My vision was beginning to go. I was confused and having trouble communicating. It all happened so. damn. fast.
I knew this was not good.
I later found out there was a kind good Samaritan knocking madly on my window asking if I needed help. I was unresponsive to him. It was between his calls to me and my lack of communication that told the 9-1-1 dispatcher to get the Paramedics there – fast.
When they arrived my vision was black. I couldn’t see anything. I felt like I was in a tunnel. I could feel cold sweat covering my face. I was confused and having trouble speaking.
I was scared. So fucking scared.
The paramedic took my pulse. He couldn’t feel a pulse at my wrist (not a good sign: it means my body was in serious distress). He asked if he could remove my sweatshirt so he could take my blood pressure.
I later found out my blood pressure was 60/0. Normal blood pressure is in the range of 120/80.
They got me into the ambulance and gave me a shot of Epinephrine and got a line going for fluids and meds.
The waves of nausea, fear and panic were intense. I felt like I was in this weird thick fog of confusion with no control over my body.
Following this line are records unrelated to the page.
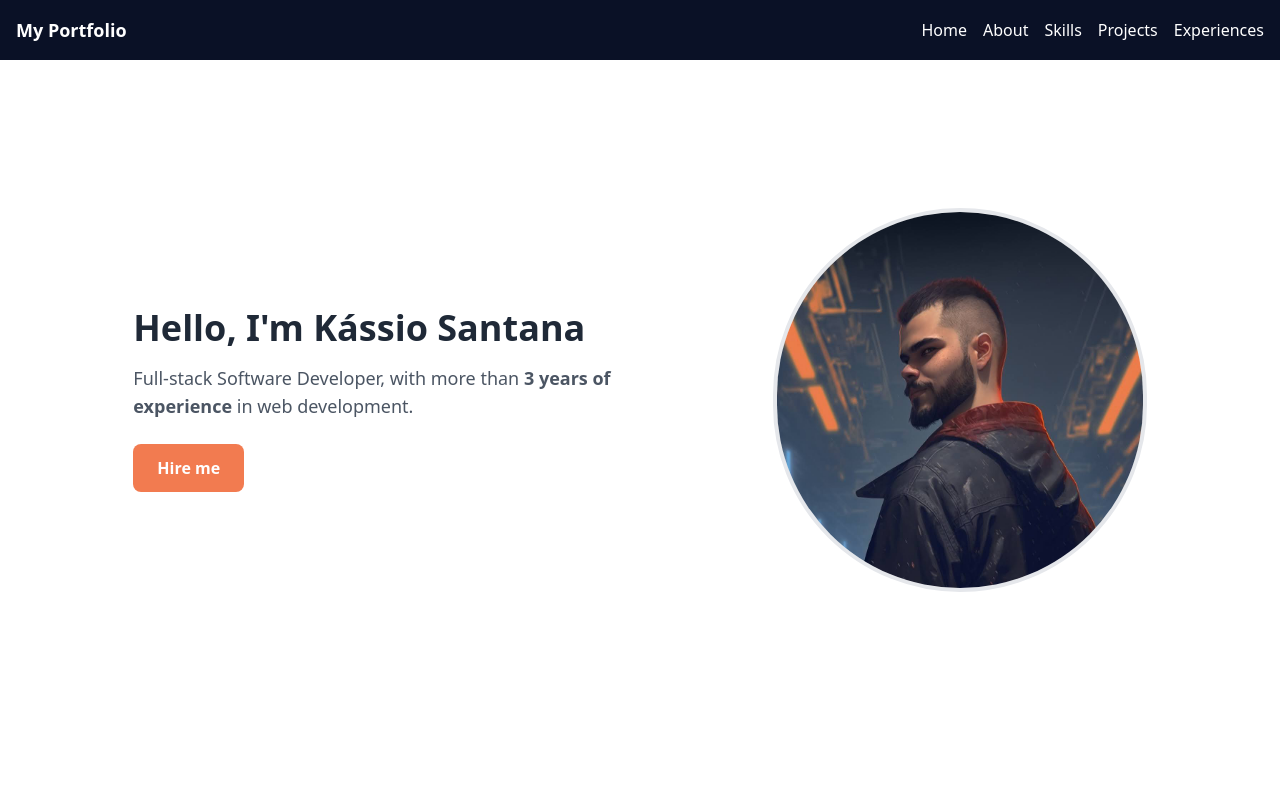
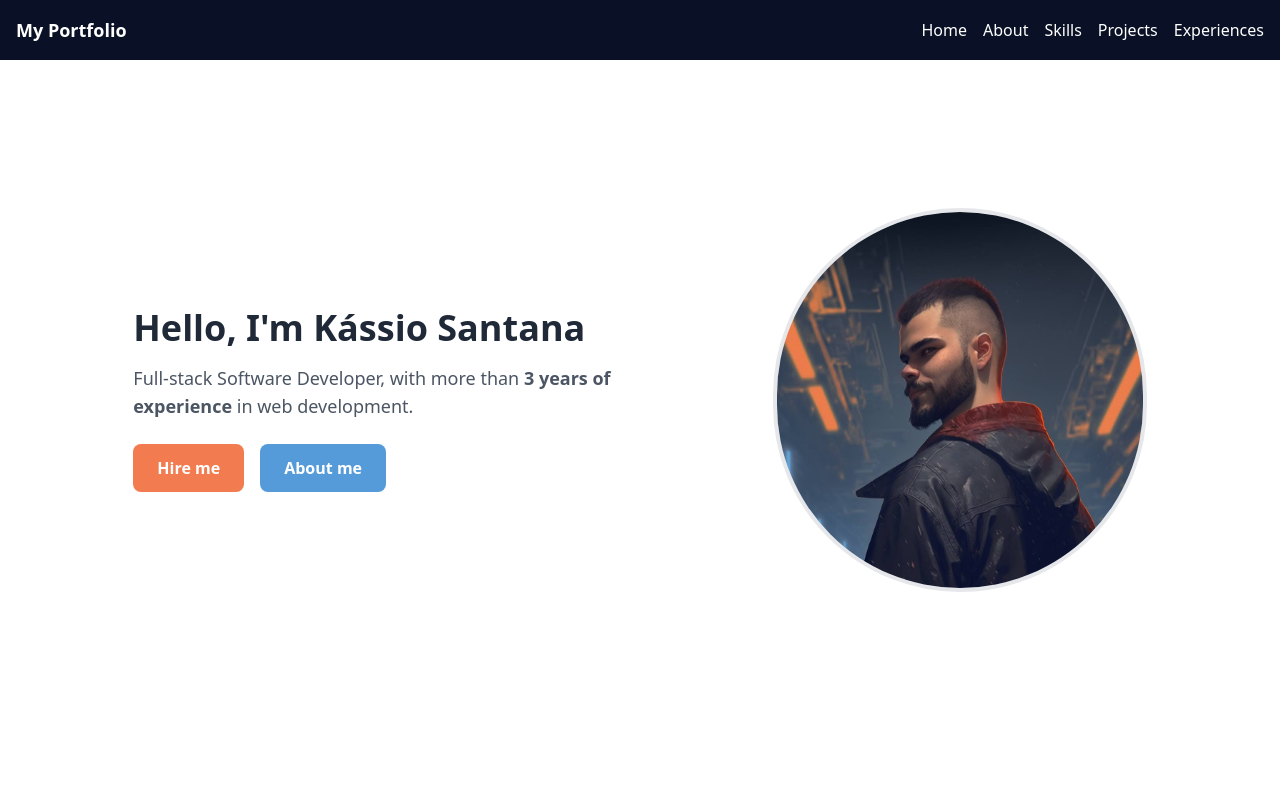
Before and after one commit to sankassio99/portifolio-2023, a Vue app: page / in a window 1280 px wide. Shown: the top 800 px of the page. Built offline with nearby package versions, Linux system fonts and the light colour scheme.

Commit message:
🐂💕

```diff
--- a/src/components/HomePage.vue
+++ b/src/components/HomePage.vue
@@ -6,12 +6,20 @@
                 <h1 class="text-4xl font-bold text-gray-800">Hello, I'm Kássio Santana</h1>
                 <p class="text-gray-600 mt-4 text-lg">
                     Full-stack Software Developer, with more than <b>3 years of experience</b> in web development.</p>
-                <a href="#"
+                <div class="flex gap-4 md:justify-start justify-center">
+                    <a href="#"
                     class="mt-6 inline-block px-6
                     py-3 bg-customOrange text-white
                     font-semibold rounded-lg hover:bg-customSalmon
                     transition duration-300 ease-in-out">
                     Hire me</a>
+                    <a href="#aboutMe"
+                        class="mt-6 inline-block px-6
+                        py-3 bg-customCyan text-white
+                        font-semibold rounded-lg hover:bg-customSalmon
+                        transition duration-300 ease-in-out">
+                        About me</a>
+                </div>
             </div>
 
             <!-- Right side: Rounded picture -->
```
And an overpowering sense of doom.
It was terrifying.
The dreaded thought crossed my mind.
Is this it? Is this how I’m going? I thought about my kids and my husband. And then it was just a constant stream of NO. Not today. Not like this. NO.
I remember hyper-ventilating and the paramedic cuing me to take long slow breaths.
Are you kidding me? I teach people this stuff!
I realized I needed to calm the fuck down if I was going to get through this. Breathe in to the count of three, pause at the top, release.
You. Can. Do. This. Fight body. FIGHT. This is not my time. I am not ready.
All I could think about was my kids and husband at home waiting for me. Likely wondering where I was (and fairly assuming I’d gotten caught up in conversation and was running late).
NO. Not. Like. This.
A second shot of Epi.
I began to feel human again.
Beyond measure. Had this happened any other way, on any other day I may not be here writing this.
It’s not lost on me how incredibly fortunate I am. And I don’t intend to take that hefty dose of perspective for granted.
What I learned:
- Life is fragile – you never know when it’s your time. Show up in your life. Don’t let it slip by. Act with intention and give the important people in your life your attention. Be here now.
- The human body is resilient – if you give it what it needs. Don’t wait to take care of your body, take care of it now. Whatever that looks like for you. Do it.
- Trust your instincts – listen to those voices. They’re your intuition and they’re there to guide you. You know what you need. Trust and believe.
- Ask for help – and accept it. Don’t just “push through and get home.” Stop and ask for help the minute you realize you need it. Whether it’s medical attention or the support of a friend or coach. We’re wired to help and support one another. This connection and community is invaluable – life saving.
- Be grateful for each and every moment. You don’t ever know when it could be your last. Each day is a gift – use it wisely. It seems cliched, but it’s true. Live your life to it’s fullest and enjoy every minute.
Thank you for giving my life such incredible purpose. I’m grateful beyond words for the gift of following my passion each and every day. Thank you for being in my Super You Community and enabling me to live a life that inspires me to fight for. I’m humbled and grateful beyond measure.